Assignment: Pull each line holding the word "path" from the data.

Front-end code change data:
+ + + +
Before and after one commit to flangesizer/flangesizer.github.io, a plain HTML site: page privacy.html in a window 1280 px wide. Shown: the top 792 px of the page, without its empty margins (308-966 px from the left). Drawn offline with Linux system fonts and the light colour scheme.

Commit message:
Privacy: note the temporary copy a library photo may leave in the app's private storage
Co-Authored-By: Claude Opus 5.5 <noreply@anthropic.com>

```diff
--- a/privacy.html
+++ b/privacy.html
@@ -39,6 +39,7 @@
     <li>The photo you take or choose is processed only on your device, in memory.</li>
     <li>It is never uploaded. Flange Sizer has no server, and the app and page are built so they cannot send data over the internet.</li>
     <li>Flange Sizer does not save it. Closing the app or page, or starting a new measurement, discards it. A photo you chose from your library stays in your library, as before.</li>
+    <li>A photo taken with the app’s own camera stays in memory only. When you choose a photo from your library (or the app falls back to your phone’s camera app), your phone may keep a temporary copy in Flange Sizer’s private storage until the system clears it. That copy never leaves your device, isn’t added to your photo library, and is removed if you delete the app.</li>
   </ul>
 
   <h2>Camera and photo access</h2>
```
+ + + +
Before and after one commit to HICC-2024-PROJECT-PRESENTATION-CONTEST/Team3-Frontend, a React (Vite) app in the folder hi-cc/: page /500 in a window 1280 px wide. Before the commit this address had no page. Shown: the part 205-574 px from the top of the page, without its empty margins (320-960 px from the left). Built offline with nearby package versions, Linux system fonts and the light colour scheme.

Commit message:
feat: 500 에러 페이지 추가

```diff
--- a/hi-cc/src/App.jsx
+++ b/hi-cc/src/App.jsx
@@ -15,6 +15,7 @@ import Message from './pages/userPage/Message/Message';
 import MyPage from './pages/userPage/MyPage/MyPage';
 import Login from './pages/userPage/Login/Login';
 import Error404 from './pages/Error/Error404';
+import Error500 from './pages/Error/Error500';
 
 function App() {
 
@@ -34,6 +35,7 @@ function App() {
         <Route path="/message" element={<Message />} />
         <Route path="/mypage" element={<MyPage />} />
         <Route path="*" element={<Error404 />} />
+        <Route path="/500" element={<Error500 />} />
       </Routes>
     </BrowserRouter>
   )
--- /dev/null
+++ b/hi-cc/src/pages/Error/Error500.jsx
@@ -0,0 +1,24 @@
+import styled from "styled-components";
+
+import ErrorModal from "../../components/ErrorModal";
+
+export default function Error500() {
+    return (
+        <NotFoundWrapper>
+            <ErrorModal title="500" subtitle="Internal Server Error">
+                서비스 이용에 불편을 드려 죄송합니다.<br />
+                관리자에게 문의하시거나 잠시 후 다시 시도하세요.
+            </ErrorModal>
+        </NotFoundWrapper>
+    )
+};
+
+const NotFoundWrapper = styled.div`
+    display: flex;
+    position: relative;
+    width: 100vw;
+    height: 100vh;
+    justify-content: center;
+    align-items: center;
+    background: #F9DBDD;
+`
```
+ + + +
Output for this exercise:
         <Route path="/message" element={<Message />} />
         <Route path="/mypage" element={<MyPage />} />
         <Route path="*" element={<Error404 />} />
+        <Route path="/500" element={<Error500 />} />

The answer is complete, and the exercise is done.